The extensive bibliography at the back does suggest to me though that a lot of this is regurgitated from other books already written about Marilyn. Although there are many quotations used throughout, the three pages of credits in the book show where these came from and none were obtained directly by the author. Despite Marilyn being dead for almost fifty years, it is possible for authors to find people who knew her and to interview them, as is well illustrated in the excellent biography Marilyn Monroe - Private and Undisclosed by Michelle Morgan, which was published in 2007 (and will be out in paperback next year, with new additions).
However, this is not to say Marilyn Handbook is a bad book. Mike Evans presents an image of Marilyn as a "fragile, complex woman" rather than lazily adopting the 'dumb blonde' tag of the gutter press. He shows her as the talented actress she was, who was willing to study her craft and learn new skills to improve her performance. He shows her intelligence and how her attraction to playwright Arthur Miller was an intellectual one as Marilyn hoped to better herself and gain knowledge.
The circumstances surrounding Marilyn's death in 1962 remain a topic for heated debate and Evans covers this, while refusing to state his own personal views on the subject. Again, if you are interested in this area, there are better books available, including several which concentrate almost exclusively on her death, such as The Assassination of Marilyn Monroe by Donald H. Wolfe and Victim - The Secret Tapes of Marilyn Monroe by Matthew Smith.
Marilyn Handbook does include a few interviews though, which are generally worth reading, including one with Roy Ward Baker (the director of Don't Bother to Knock) from 2004. I don't think I have read this before and there were some interesting bits in it, such as the first time he met Marilyn, she was carrying two big books on Stanislavsky and there are some good observations about Marilyn's relationship with her drama coach Natasha Lytess. However, some of it came from Baker's autobiography and again, it is unclear if the author actually met him.
The interview with photographer Bob Willoughby from 2004 covers two half pages and reveals very little new information, so feels hardly worth the fanfare. The transcript of Marilyn's appearance on The Jack Benny Show from 1953 is even more pointless, as it was only a kind of lame comedy sketch and is much better watched than read. (It's available on YouTube, amongst other places, and you get to see her sing Bye Bye Baby too.)

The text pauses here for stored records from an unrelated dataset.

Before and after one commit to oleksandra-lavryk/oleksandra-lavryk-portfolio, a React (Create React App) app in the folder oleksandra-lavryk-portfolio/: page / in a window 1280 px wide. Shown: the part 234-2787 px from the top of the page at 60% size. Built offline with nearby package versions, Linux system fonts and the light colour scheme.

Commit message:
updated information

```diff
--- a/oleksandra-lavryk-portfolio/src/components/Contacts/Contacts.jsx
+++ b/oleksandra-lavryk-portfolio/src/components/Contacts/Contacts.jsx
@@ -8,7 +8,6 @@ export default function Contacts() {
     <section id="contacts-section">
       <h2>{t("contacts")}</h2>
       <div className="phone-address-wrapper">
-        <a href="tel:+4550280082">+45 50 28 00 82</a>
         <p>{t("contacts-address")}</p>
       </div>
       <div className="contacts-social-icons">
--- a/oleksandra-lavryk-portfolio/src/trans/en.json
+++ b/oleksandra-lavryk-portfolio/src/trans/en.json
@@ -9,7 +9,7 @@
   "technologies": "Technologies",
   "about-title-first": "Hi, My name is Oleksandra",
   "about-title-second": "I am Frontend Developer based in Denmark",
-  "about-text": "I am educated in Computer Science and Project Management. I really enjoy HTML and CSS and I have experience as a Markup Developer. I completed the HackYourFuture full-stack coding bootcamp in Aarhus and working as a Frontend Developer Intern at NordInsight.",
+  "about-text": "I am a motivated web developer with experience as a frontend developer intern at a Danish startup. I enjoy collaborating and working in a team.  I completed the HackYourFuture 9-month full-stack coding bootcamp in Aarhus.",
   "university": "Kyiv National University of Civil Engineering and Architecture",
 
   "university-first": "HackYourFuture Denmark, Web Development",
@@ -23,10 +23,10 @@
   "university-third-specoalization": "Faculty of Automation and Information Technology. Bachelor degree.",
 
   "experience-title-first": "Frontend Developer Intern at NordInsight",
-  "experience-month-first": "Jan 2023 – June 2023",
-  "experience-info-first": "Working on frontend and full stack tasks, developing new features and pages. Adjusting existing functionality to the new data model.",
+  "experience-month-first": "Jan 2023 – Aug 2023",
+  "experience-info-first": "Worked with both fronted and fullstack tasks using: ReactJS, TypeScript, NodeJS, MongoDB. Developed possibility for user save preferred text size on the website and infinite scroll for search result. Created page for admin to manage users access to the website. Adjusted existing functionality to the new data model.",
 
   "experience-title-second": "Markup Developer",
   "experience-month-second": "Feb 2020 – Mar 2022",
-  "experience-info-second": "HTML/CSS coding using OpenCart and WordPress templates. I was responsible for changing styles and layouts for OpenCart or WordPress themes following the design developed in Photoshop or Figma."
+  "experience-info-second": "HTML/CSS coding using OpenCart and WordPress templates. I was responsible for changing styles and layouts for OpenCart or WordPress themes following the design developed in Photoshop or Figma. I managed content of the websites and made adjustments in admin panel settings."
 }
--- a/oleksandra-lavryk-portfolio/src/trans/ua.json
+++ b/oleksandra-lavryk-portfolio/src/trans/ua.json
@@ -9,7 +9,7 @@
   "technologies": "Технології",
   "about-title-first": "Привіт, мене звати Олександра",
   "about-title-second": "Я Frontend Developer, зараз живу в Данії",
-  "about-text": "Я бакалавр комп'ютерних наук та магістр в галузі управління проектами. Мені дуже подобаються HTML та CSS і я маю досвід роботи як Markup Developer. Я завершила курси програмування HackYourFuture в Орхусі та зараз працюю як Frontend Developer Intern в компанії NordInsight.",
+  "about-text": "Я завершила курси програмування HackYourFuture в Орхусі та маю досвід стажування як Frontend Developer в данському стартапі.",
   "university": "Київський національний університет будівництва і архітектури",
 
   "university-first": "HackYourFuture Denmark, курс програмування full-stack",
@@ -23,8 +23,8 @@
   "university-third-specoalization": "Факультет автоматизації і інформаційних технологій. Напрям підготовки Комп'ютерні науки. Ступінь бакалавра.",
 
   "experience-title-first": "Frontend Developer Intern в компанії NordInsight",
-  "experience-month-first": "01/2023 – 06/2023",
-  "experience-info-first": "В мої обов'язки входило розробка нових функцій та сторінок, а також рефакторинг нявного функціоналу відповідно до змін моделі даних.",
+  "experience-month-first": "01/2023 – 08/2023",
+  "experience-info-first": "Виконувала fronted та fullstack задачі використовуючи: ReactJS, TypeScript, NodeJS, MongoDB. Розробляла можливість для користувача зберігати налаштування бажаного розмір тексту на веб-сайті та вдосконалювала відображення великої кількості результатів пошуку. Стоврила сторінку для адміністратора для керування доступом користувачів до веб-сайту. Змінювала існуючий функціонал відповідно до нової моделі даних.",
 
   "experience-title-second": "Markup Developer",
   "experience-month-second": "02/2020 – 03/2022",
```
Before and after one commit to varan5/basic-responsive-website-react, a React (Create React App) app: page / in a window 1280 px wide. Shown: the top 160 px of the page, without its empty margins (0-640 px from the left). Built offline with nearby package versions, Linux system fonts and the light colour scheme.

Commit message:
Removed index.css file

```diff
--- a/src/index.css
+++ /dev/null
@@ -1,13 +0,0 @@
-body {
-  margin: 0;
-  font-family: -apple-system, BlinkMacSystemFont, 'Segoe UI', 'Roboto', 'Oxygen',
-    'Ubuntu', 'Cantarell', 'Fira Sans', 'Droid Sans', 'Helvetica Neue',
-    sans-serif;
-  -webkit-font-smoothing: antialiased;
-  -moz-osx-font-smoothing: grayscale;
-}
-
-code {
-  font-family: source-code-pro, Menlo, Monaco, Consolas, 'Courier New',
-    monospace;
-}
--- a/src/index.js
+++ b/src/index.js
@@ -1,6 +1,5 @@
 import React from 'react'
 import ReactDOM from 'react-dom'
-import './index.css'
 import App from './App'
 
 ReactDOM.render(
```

Ed Pfizenmaier is interviewed too, who was the assistant to the photographer Cecil Beaton. Again not a long interview, but a complimentary one, recalling Marilyn as being easy to work with and even doing her own make up.
Anyone who has seen the recent film My Week with Marilyn may be interested to read the chapter on Marilyn's relationship with Arthur Miller and their time spent in England filming The Prince and the Showgirl, as this is the subject for the new movie, based on Colin Clark's books. Clark himself is not mentioned in Mike Evans's book though.
The final sections of the book illustrate how the Marilyn image is so iconic with photos of Madonna and Kylie copying the look, pictures of some of the Marilyn memorabilia available and brief sections on Marilyn in Art and Bert Stern's final photo shoot with her - The Last Sitting. However, if you already own the books Marilyn in Art (compiled by Roger G. Taylor) and the incredibly beautiful The Last Sitting by Bert Stern (easily one of the best Marilyn books around), Mike Evans's watered-down versions are hardly worth a glance.
Overall, Marilyn Handbook isn't a terrible book. Its tone is respectful not scandalous and it tries to bring a few new things into Marilyn's story - but falls way short of the mark. A casual fan will enjoy this, but for a more serious fan, there are many other better books out there which tick all the boxes.